If the state is genuinely concerned that students learn while being homeschooled, they merely have to set general standards. In any standard based test on general reading, writing, mathematics, or science, I imagine that most homeschooled children will exceed most public school children. So there is clearly a less restrictive means of obtaining the end of quality education, within the fundamental rights of parents, without a ban on homeschooling. I think that this failure to use this less restrictive means should render the current California compulsory education law unconstitutional. Credentialing is not as well tailored to the end, and places an unreasonable burden on the parents’ right to educate their children.

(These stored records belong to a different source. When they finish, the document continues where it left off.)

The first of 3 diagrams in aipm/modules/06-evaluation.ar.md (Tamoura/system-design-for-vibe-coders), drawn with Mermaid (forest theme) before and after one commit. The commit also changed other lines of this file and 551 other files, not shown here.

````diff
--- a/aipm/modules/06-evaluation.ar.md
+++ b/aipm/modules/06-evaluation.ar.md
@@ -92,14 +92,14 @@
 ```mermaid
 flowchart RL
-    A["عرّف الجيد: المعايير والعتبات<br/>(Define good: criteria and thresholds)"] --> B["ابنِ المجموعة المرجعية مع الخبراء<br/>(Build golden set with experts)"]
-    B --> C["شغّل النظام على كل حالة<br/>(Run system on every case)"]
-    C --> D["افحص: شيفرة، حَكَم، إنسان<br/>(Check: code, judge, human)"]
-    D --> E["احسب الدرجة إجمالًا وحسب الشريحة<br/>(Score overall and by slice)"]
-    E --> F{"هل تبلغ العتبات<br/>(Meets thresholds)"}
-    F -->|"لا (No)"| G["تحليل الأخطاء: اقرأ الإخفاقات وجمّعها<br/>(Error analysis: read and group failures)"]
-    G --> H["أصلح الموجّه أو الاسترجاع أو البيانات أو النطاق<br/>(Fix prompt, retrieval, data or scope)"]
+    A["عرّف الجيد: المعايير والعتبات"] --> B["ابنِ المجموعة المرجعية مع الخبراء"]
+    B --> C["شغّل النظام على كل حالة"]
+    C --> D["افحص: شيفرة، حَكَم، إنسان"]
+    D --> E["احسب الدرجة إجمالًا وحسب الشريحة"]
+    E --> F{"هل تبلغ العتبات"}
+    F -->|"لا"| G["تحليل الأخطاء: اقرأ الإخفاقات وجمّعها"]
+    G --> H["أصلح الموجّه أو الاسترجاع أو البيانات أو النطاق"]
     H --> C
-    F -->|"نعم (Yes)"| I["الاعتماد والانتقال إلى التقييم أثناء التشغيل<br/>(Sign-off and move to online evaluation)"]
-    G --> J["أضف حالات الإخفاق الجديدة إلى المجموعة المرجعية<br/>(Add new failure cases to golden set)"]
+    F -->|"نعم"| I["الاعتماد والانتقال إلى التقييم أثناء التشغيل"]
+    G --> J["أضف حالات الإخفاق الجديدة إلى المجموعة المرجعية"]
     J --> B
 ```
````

In most of the balance of the In Re Rachel L. opinion, the court deals with a variety of old California cases upholding California’s compulsory education statute at different stages of its development. What the court neglects to do is to deal with the advisory arguments in the dozens of cases in other jurisdictions that uphold the right to homeschooling. The court also fails to deal with the fact that homeschooling is considered a fundamental right in most other states. The fact that California’s compulsory education statute was believed constitutional in the 1950s or even in the 1960s certainly does not mean that it goes without saying that there is no fundamental right to homeschooling recognized today. If the weight of opinion outside of California had been on their side, I have no doubt that the court would have looked at opinions and realities in other states.

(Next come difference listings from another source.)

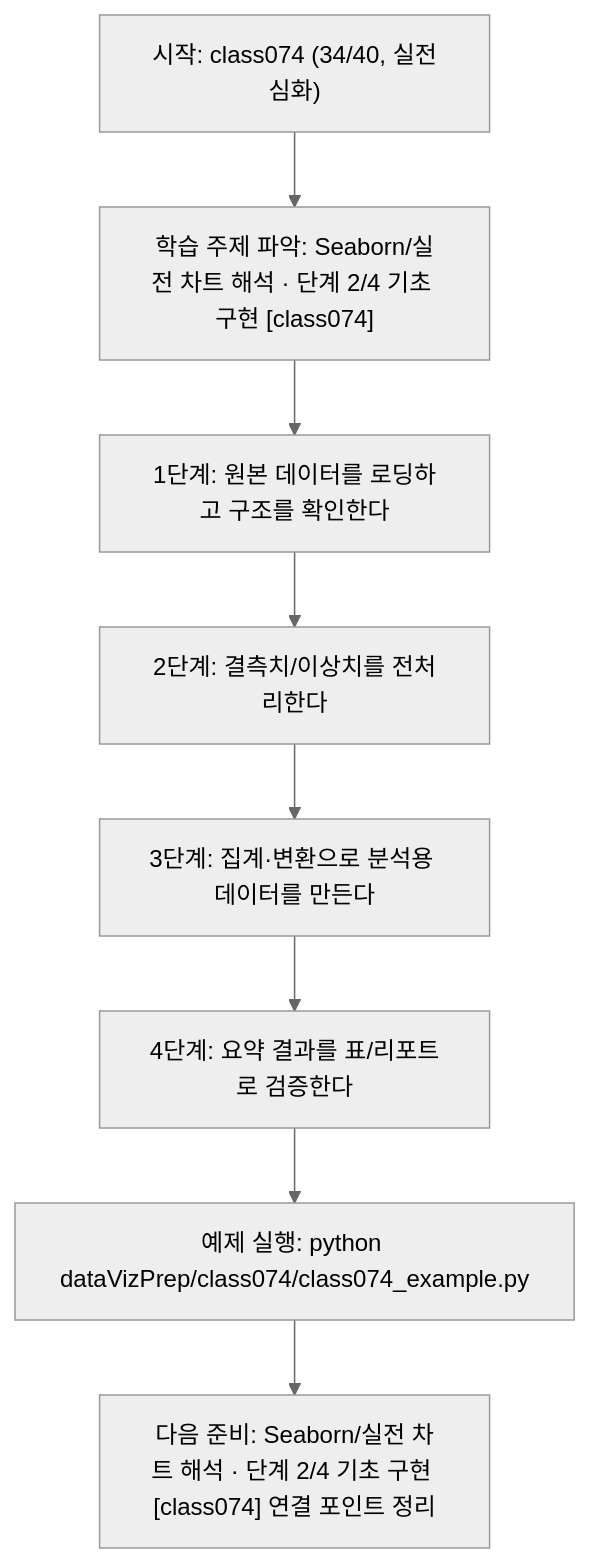
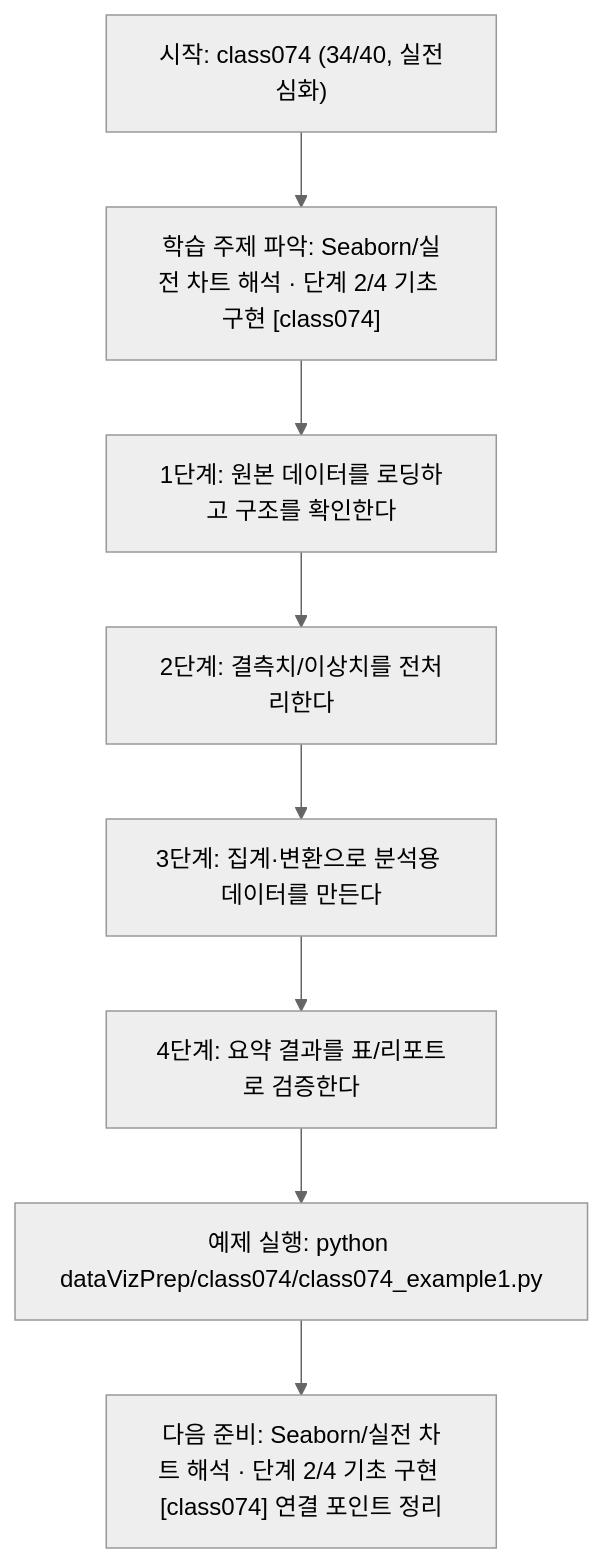
Before and after one commit to edumgt/Python-AI_Agent-Class: the diagram in dataVizPrep/class074/class074.md, drawn with Mermaid (neutral theme). The commit also changed other lines of this file and 2959 other files, not shown here.

````diff
--- a/dataVizPrep/class074/class074.md
+++ b/dataVizPrep/class074/class074.md
@@ -112,18 +112,18 @@
 ```mermaid
 flowchart TD
 N1["시작: class074 (34/40, 실전심화)"]
 N2["학습 주제 파악: Seaborn/실전 차트 해석 · 단계 2/4 기초 구현 [class074]"]
 N3["1단계: 원본 데이터를 로딩하고 구조를 확인한다"]
 N4["2단계: 결측치/이상치를 전처리한다"]
 N5["3단계: 집계·변환으로 분석용 데이터를 만든다"]
 N6["4단계: 요약 결과를 표/리포트로 검증한다"]
-N7["예제 실행: python dataVizPrep/class074/class074_example.py"]
+N7["예제 실행: python dataVizPrep/class074/class074_example1.py"]
 N8["다음 준비: Seaborn/실전 차트 해석 · 단계 2/4 기초 구현 [class074] 연결 포인트 정리"]
 N1 --> N2
 N2 --> N3
 N3 --> N4
 N4 --> N5
 N5 --> N6
 N6 --> N7
 N7 --> N8
 ```
````
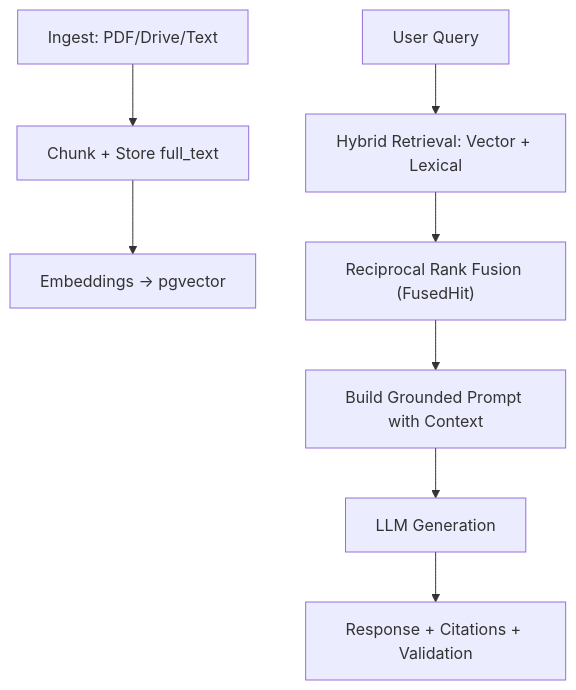
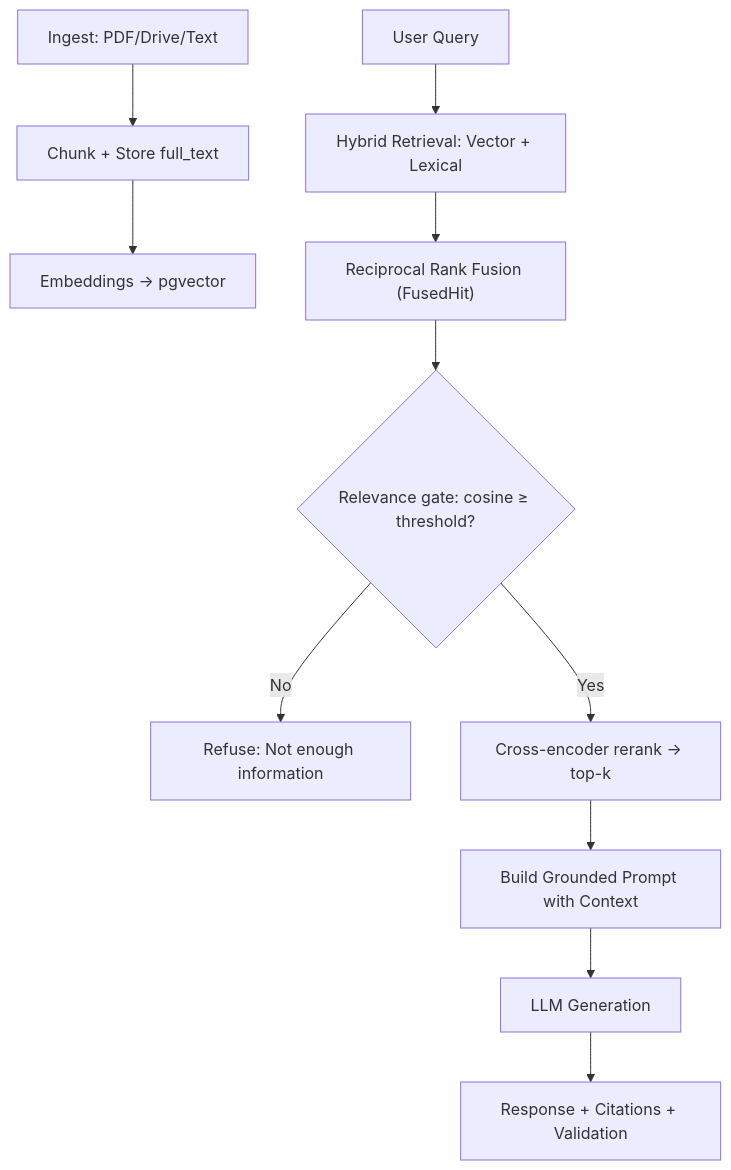
Before and after one commit to rclarke009/verbiage: the diagram in README.md, drawn with Mermaid. The commit also changed other lines of this file and 2 other files, not shown here.

````diff
--- a/README.md
+++ b/README.md
@@ -52,10 +56,13 @@
 ```mermaid
 flowchart TD
     A[Ingest: PDF/Drive/Text] --> B[Chunk + Store full_text]
     B --> C[Embeddings → pgvector]
     D[User Query] --> E[Hybrid Retrieval: Vector + Lexical]
     E --> F["Reciprocal Rank Fusion (FusedHit)"]
-    F --> G[Build Grounded Prompt with Context]
+    F --> J{Relevance gate: cosine ≥ threshold?}
+    J -- No --> K[Refuse: Not enough information]
+    J -- Yes --> L[Cross-encoder rerank → top-k]
+    L --> G[Build Grounded Prompt with Context]
     G --> H[LLM Generation]
     H --> I[Response + Citations + Validation]
 ```
````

In the end, it’s very sad that the court has chosen to take this route. It is going to be necessary for those who believe in homeschooling to work to get this opinion de-published, overruled, or questioned. We also need to prepare for other appeals in other cases. We should also consult our legislators and try to get them to change the California law to expressly allow homeschooling. If all of this fails, we may need to undertake an initiative to amend the California constitution to provide an express recognition of the right to homeschool. The Pacific Justice Institute and the Homeschool Legal Defense Fund are already involved in these and other efforts to patch this “leak in the dam” and secure the right to homeschool in California. The governor of California and other public officials have been very supportive of the right to homeschool. This is a fight that can be won if approached properly. But until legal education begins producing more lawyers who believe in the fundamental right to homeschool and know how to argue for it, this right will always be in jeopardy. This is why law schools like Trinity are so important.

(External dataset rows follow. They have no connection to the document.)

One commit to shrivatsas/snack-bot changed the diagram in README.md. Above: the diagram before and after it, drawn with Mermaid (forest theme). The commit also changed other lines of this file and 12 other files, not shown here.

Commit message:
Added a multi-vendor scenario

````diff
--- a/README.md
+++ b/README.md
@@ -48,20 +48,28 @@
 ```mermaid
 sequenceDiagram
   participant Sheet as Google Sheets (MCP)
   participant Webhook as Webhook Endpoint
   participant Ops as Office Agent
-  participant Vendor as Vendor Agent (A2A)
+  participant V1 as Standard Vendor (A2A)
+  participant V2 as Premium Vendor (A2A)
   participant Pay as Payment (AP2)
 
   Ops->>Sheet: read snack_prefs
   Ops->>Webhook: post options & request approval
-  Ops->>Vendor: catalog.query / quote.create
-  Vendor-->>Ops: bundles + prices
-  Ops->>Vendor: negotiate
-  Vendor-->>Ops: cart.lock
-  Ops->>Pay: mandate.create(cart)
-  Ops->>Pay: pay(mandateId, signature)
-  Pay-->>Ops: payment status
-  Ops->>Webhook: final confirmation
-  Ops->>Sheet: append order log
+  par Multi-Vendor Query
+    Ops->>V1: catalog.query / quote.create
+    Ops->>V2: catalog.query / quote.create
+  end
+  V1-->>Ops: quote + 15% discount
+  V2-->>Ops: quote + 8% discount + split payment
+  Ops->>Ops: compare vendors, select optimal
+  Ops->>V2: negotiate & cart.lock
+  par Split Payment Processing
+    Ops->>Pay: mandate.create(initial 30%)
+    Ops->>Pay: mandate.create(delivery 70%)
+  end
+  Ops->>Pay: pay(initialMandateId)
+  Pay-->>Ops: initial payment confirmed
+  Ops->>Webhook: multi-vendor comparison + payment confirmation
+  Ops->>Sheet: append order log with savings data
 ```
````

UPDATE: The Court of Appeal has vacated the original opinion and decided to rehear the appeal. This is great news. Now friends of the court like PJI and HSLDF should have an opportunity to file briefs and make sure that the legal arguments are fully presented to the court. While little is known about the case, it appears that did not happen last time around.

1 comment:

Anonymous said...

Thanks for the informative post. After speaking with my wife today it appears that "they" are also going after a national Christian health care ministry organization called "Medi-share" which consists of a financial pooling of resources amongst believers in exchange for more affordable health insurance. Please add them to your prayer list.

Lord bless!
Jim Richardson